Work to complete:
Scan the material below and copy every line holding the word "Sorghum".

---------------

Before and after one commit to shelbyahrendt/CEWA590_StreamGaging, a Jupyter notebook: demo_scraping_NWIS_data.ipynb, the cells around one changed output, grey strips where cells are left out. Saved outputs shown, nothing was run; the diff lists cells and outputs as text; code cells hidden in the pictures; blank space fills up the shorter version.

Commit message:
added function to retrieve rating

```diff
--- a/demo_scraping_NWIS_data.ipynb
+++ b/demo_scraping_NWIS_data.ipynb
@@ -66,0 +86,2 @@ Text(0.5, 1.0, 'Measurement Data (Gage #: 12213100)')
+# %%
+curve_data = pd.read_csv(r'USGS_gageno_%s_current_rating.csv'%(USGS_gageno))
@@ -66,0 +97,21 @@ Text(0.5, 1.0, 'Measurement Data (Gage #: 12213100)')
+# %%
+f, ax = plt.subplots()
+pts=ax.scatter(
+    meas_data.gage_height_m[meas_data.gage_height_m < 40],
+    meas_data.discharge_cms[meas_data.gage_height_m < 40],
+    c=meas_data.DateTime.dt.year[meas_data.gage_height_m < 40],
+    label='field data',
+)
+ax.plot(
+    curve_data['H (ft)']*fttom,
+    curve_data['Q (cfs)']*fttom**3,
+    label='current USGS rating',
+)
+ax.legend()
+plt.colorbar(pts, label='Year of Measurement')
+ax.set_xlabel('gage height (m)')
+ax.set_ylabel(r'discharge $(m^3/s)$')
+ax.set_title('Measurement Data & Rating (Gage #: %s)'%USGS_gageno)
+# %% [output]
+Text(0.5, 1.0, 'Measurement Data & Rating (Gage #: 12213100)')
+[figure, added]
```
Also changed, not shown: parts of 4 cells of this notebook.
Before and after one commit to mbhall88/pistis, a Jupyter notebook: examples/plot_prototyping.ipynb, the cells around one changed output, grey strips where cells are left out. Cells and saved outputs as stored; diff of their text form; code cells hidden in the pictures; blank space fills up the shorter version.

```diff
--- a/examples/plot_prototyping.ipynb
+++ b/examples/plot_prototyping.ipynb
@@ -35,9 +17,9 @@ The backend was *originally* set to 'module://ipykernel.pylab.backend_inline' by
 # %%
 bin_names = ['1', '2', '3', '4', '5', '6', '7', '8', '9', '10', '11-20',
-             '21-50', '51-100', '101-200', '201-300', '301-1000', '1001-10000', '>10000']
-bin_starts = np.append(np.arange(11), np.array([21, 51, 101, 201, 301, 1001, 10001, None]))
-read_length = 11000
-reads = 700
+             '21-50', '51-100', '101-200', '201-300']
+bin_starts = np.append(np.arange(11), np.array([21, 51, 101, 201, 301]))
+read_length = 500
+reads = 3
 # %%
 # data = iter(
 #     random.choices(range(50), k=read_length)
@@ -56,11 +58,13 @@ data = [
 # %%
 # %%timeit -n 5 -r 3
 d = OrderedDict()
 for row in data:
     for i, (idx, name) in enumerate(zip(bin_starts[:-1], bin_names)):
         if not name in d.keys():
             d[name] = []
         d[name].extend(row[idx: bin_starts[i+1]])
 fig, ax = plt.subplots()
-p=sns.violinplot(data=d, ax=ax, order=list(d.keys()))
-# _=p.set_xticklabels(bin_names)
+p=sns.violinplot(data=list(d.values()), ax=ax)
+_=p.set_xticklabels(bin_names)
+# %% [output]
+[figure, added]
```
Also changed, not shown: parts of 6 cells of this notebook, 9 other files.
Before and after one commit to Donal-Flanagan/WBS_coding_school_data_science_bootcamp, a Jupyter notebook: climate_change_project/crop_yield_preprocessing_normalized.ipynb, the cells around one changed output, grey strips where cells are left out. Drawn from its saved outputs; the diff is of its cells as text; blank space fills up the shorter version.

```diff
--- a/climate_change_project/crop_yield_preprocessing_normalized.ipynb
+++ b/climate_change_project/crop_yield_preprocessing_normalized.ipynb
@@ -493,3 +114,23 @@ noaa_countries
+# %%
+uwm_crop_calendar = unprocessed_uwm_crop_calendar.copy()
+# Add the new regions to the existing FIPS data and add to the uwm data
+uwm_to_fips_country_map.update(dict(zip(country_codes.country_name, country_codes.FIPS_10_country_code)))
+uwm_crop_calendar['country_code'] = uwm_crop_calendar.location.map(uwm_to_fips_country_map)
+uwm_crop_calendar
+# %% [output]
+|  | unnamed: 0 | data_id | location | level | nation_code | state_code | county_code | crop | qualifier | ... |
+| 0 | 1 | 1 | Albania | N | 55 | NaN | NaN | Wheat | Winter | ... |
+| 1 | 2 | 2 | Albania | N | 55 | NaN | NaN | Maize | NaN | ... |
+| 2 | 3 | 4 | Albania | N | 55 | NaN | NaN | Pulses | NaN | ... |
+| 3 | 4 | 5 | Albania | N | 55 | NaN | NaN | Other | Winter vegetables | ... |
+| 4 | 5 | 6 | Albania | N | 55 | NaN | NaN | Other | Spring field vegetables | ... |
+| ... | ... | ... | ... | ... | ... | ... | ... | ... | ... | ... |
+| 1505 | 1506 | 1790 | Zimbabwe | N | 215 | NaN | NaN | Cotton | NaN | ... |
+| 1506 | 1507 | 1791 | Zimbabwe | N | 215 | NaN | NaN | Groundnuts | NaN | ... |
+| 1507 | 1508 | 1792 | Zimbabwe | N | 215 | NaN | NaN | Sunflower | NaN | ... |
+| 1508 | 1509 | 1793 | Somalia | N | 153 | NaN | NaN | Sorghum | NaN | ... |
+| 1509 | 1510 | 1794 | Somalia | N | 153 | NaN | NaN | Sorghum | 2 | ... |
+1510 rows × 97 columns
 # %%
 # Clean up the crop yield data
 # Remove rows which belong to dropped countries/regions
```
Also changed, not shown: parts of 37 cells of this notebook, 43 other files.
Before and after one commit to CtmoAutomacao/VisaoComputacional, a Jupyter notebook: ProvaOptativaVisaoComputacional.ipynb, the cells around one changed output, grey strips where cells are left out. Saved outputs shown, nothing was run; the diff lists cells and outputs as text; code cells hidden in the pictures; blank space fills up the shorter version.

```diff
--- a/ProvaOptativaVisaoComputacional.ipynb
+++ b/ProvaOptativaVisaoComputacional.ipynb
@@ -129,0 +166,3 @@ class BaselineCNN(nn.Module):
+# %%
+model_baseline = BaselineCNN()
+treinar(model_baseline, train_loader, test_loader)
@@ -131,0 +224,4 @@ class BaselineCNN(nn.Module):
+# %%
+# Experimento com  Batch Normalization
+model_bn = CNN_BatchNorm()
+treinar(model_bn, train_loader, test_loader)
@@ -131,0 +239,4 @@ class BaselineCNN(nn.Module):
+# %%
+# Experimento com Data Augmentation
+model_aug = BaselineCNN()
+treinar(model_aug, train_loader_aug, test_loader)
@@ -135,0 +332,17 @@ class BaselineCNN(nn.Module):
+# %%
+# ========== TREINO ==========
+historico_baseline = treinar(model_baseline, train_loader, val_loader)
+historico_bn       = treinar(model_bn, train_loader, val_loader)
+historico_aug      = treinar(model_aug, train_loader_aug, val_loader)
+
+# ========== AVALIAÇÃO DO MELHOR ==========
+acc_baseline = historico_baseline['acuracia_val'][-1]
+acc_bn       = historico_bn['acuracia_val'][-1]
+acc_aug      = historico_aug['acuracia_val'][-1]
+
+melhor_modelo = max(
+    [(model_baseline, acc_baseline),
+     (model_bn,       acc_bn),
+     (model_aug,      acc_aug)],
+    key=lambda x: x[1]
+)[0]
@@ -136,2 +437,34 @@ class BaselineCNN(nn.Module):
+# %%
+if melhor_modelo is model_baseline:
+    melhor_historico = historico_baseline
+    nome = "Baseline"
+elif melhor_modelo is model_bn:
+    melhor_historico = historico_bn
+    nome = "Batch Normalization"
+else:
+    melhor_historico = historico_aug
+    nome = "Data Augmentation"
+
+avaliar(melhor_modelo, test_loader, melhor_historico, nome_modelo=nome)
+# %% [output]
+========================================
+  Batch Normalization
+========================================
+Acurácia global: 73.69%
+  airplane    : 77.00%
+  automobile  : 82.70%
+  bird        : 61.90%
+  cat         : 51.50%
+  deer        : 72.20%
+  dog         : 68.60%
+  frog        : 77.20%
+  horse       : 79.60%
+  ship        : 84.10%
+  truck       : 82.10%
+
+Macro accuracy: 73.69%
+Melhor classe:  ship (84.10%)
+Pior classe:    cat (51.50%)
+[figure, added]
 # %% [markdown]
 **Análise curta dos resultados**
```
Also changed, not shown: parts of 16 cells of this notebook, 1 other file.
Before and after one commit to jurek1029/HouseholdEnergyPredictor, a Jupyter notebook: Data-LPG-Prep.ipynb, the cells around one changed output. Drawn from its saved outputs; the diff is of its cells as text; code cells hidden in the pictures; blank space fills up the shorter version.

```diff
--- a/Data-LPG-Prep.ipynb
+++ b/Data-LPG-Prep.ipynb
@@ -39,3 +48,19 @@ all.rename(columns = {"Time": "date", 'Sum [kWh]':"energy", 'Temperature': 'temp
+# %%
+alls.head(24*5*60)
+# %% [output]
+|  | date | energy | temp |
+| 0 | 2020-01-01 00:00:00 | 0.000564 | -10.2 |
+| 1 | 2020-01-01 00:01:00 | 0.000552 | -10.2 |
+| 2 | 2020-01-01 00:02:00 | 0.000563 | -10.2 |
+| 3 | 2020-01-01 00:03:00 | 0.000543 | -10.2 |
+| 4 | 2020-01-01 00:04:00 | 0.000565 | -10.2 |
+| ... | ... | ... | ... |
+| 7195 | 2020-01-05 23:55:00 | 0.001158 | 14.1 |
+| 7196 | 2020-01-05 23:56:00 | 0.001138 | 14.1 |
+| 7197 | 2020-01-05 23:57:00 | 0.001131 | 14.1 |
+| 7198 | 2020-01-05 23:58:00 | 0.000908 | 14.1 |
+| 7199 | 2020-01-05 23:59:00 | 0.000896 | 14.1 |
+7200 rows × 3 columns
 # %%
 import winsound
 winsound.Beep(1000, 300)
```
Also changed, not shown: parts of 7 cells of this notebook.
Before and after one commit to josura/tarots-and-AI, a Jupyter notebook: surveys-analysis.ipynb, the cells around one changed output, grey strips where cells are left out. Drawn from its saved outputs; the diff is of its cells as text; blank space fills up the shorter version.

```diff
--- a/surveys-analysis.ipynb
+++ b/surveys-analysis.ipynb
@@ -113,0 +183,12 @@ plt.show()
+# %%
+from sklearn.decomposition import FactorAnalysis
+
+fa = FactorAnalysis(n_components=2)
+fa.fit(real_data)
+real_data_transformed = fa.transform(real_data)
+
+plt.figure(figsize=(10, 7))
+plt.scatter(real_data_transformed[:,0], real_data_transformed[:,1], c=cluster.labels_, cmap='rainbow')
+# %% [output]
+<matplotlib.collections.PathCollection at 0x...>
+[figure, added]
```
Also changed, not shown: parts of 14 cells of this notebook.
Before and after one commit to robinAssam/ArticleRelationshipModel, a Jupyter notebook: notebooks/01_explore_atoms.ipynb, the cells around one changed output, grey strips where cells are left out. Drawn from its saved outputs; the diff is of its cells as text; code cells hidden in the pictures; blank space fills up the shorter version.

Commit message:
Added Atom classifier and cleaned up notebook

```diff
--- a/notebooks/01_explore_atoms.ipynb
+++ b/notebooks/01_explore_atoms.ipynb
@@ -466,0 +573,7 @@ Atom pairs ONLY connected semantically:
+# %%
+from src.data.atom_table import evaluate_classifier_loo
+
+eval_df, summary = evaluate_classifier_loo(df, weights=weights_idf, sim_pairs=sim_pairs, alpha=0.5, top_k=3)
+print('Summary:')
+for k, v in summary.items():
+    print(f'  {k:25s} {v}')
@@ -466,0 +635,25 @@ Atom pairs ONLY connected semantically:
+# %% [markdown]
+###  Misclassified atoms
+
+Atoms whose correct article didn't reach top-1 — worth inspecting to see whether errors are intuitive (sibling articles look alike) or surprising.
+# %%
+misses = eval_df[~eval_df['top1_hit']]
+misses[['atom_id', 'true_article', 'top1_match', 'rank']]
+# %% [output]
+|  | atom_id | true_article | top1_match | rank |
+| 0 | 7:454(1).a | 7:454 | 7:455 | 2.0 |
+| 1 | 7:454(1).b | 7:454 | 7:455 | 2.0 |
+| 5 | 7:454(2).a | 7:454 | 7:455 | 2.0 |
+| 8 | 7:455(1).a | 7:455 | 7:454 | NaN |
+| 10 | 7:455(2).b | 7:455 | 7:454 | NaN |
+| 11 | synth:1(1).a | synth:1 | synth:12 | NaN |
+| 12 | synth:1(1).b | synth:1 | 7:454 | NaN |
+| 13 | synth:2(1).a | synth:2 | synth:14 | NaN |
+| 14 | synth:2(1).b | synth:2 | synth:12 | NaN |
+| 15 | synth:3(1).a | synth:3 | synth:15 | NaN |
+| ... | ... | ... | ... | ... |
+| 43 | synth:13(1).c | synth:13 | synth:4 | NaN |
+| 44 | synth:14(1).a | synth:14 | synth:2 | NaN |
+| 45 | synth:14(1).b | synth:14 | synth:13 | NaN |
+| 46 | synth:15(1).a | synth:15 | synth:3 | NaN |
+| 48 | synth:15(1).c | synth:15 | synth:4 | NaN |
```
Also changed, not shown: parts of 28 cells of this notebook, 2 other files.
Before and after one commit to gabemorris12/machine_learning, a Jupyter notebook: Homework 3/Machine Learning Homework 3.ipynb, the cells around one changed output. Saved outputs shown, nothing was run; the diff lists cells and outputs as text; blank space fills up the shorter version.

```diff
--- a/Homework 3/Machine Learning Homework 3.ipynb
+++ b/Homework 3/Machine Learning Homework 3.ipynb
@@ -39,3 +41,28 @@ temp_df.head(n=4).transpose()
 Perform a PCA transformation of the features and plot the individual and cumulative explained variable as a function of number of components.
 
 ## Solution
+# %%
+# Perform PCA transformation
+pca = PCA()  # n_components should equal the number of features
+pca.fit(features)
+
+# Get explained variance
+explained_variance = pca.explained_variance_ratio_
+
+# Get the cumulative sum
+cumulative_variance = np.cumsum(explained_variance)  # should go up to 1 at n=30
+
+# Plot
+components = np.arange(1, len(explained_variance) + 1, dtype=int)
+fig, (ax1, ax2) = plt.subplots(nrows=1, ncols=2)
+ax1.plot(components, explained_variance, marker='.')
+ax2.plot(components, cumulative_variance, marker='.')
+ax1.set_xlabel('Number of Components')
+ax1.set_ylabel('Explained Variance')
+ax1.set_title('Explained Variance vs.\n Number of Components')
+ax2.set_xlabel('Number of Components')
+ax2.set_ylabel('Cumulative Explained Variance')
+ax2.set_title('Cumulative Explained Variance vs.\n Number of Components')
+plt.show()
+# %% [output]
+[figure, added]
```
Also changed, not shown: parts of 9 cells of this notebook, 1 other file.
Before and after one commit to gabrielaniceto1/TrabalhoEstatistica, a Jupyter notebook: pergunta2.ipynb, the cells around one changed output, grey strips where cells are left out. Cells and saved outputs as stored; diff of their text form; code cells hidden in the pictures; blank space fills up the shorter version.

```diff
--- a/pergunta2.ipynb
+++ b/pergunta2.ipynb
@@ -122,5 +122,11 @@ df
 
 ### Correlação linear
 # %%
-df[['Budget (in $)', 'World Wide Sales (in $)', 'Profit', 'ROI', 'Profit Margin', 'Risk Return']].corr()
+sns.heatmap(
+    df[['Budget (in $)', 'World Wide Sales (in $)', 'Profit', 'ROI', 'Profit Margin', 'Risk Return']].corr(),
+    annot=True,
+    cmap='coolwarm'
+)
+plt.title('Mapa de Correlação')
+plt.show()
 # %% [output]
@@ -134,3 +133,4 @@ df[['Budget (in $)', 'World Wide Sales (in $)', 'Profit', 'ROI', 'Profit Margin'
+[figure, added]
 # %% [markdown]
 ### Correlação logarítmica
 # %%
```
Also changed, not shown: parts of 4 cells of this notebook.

---------------

Final answer:
+| 1508 | 1509 | 1793 | Somalia | N | 153 | NaN | NaN | Sorghum | NaN | ... |
+| 1509 | 1510 | 1794 | Somalia | N | 153 | NaN | NaN | Sorghum | 2 | ... |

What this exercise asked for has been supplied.